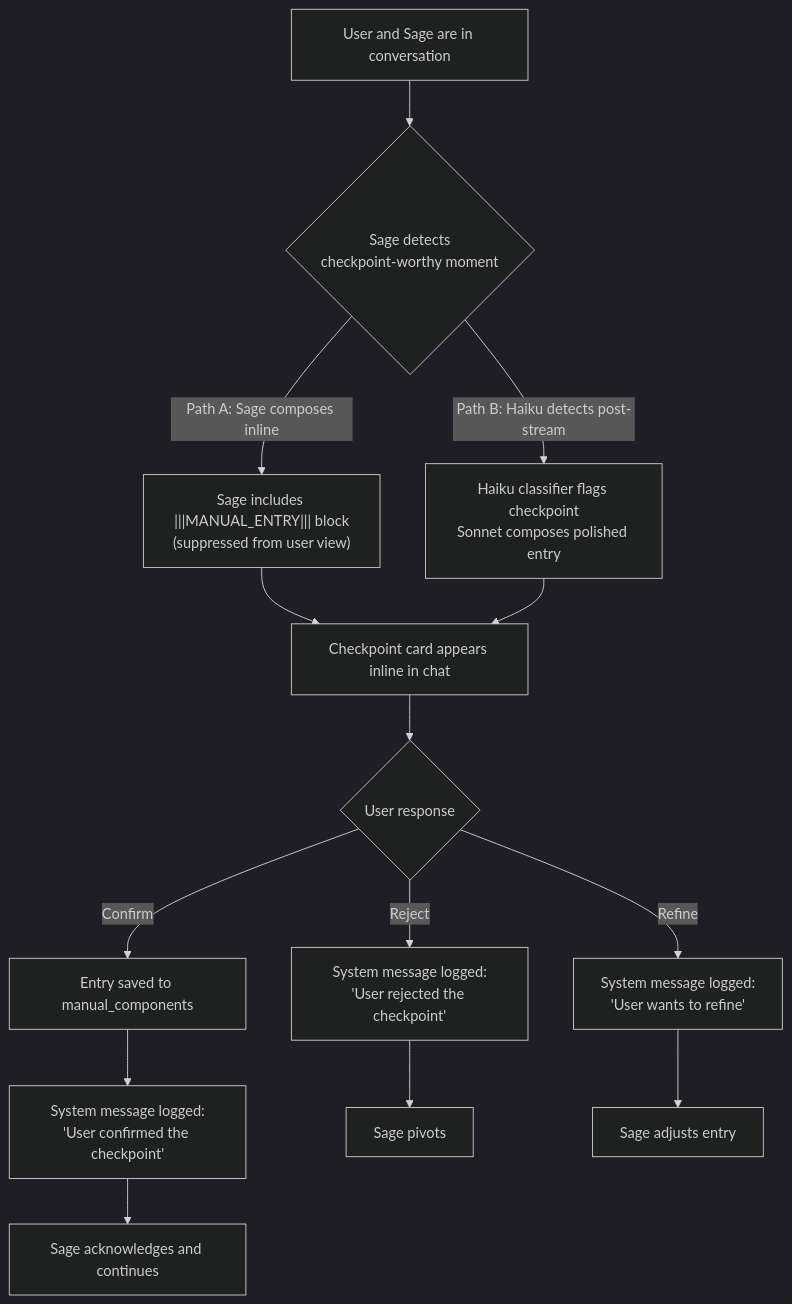
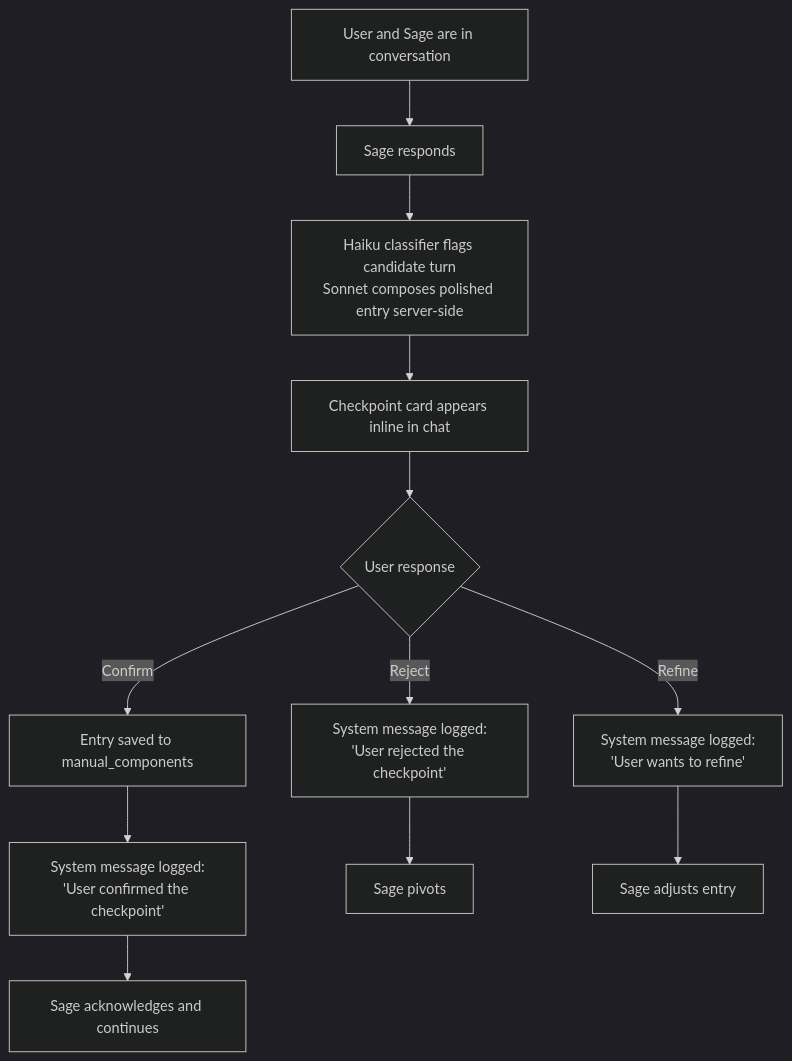
One commit to h2onation/mantle changed the second of 7 diagrams in .claude/diagrams/user-flows.md. Above: the diagram before and after it, drawn with Mermaid (dark theme). The commit also changed 6 other files, not shown here.

````diff
--- a/.claude/diagrams/user-flows.md
+++ b/.claude/diagrams/user-flows.md
@@ -20,16 +20,14 @@
 ```mermaid
 flowchart TD
-    A[User and Sage are in conversation] --> B{Sage detects<br/>checkpoint-worthy moment}
-    B -- "Path A: Sage composes inline" --> C["Sage includes |||MANUAL_ENTRY||| block<br/>(suppressed from user view)"]
-    B -- "Path B: Haiku detects post-stream" --> D["Haiku classifier flags checkpoint<br/>Sonnet composes polished entry"]
-    C --> E["Checkpoint card appears inline in chat"]
-    D --> E
+    A[User and Sage are in conversation] --> B[Sage responds]
+    B --> D["Haiku classifier flags candidate turn<br/>Sonnet composes polished entry server-side"]
+    D --> E["Checkpoint card appears inline in chat"]
     E --> F{User response}
     F -- Confirm --> G["Entry saved to manual_components"]
     G --> H["System message logged:<br/>'User confirmed the checkpoint'"]
     H --> I["Sage acknowledges and continues"]
     F -- Reject --> J["System message logged:<br/>'User rejected the checkpoint'"]
     J --> K["Sage pivots"]
     F -- Refine --> L["System message logged:<br/>'User wants to refine'"]
     L --> M["Sage adjusts entry"]
 ```
````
□ □ □ □ □
YOUR OBJECTIVE
Where the word "conversation" shows up in a line of the entries above, copy that line.

RESPONSE AREA
-    A[User and Sage are in conversation] --> B{Sage detects<br/>checkpoint-worthy moment}
+    A[User and Sage are in conversation] --> B[Sage responds]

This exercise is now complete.